It appears as though you cannot enable the on-board Promise RAID and use the Pike at the same time. The motherboard (KCMA-D8) just ignores the Promise array. You have to set it to AHCI mode for all 14 drives to be recognized.
There also seem to be a few issues with Windows 8+. I created a RAID 5 and attempted to initialize it in Windows, and the controller freaked out and all of a sudden Windows could not find the other array and then subsequently locked up. RAID 1 and 10 seem to work fine though.
Other Thoughts: I would pass on this controller unless you do not need/want write-back mode.READ FULL REVIEW

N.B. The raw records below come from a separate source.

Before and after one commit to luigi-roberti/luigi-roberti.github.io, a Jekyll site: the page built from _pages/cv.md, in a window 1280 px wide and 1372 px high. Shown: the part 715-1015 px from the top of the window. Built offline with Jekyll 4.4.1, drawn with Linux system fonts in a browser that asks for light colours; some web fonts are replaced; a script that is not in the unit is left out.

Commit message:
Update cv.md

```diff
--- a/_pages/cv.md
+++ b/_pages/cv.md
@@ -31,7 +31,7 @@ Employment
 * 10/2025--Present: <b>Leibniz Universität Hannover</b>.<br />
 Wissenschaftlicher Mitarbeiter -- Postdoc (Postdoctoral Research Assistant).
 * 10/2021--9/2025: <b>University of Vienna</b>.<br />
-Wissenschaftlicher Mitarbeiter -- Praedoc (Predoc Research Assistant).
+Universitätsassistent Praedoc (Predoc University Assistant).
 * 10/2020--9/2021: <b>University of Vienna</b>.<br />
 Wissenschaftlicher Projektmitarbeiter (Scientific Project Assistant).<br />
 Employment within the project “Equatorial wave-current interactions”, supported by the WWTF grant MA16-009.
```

Pros: Nicely accommodates two systems as advertised.
Hot swap bays are pretty slick, they screw on to the bottom of the hard drive. Supports both 3.5" and SSDs without the need for an adapter.
Support for large motherboards. I have an ATX board installed, and there is plenty of room to work with.
Back planes have 3-pin fan connectors built into them.
Back planes require Molex connectors, so you don't have to worry about having enough SATA power cables.
Cons: First and foremost, I did not receive any screws what so ever with this case. I'm pretty unhappy about that, as I had to scavenge other cases I have to get what I needed.
If you have any WD Velociraptor hard drives, make sure that your SATA connectors are positioned in the usual spot. One of mine is mounted oddly compared to the rest of my drives, and it won't work in the hot swap bays.
Comes with a giant case fan in the bottom of the case that would accomplish nothing but sucking up dust. I had to remove it to be able to install a power supply.
Would have been nice if the case came with some wheels to help move it around.
Not sure what the deal is with the expansion slots. They have plastic covers over them, but nothing to secure the cards with once you install them. Don't know if they were supposed to be tool-less or use screws. I had to scavenge screws to secure the cards.
Other Thoughts: Massive, I'm 5' 10" and it nearly comes up to my waist. When it is fully loaded with two systems, it weighs a ton. Might want some help moving it if you are a smaller person. Might want some help anyways so you don't drop it and break your foot.
You need a low profile heat sink for the CPU in the top compartment, as a stock heat sink will probably not fit because the power supply is directly above the CPU. An AMD stock heat sink will definitely not work.
Top compartment requires a Micro ATX size power supply, the same type you find in PCs sold by computer manufacturers.
In the top compartment, you need to buy a left angle and a right angle SATA cable for the back plane. I tried the straight cables, and the back panel wouldn't close because of it. I was lucky and happened to have some.
Cable management is okay, would recommend that you buy a modular power supply. Mine isn't modular, so it took a bit to get everything out of the way.
Would also recommend you buy long SATA cables so you can route them. The ones I have are shorter, so because of the position of the back plane I have SATA spaghetti in the case.
Make sure your power cables are long enough to reach. I bought extensions for the 24-pin connector, 8-pin CPU connector, and 8-pin PCI express connectors. My 24-Pin and 8-Pin connectors are at the top of my motherboard, and they barely reach.
The case has a lot of plastic on it, so it's something to keep in mind.
Overall, unless you want to have two systems in a single case, I would pass on this. Just hope you receive some screws.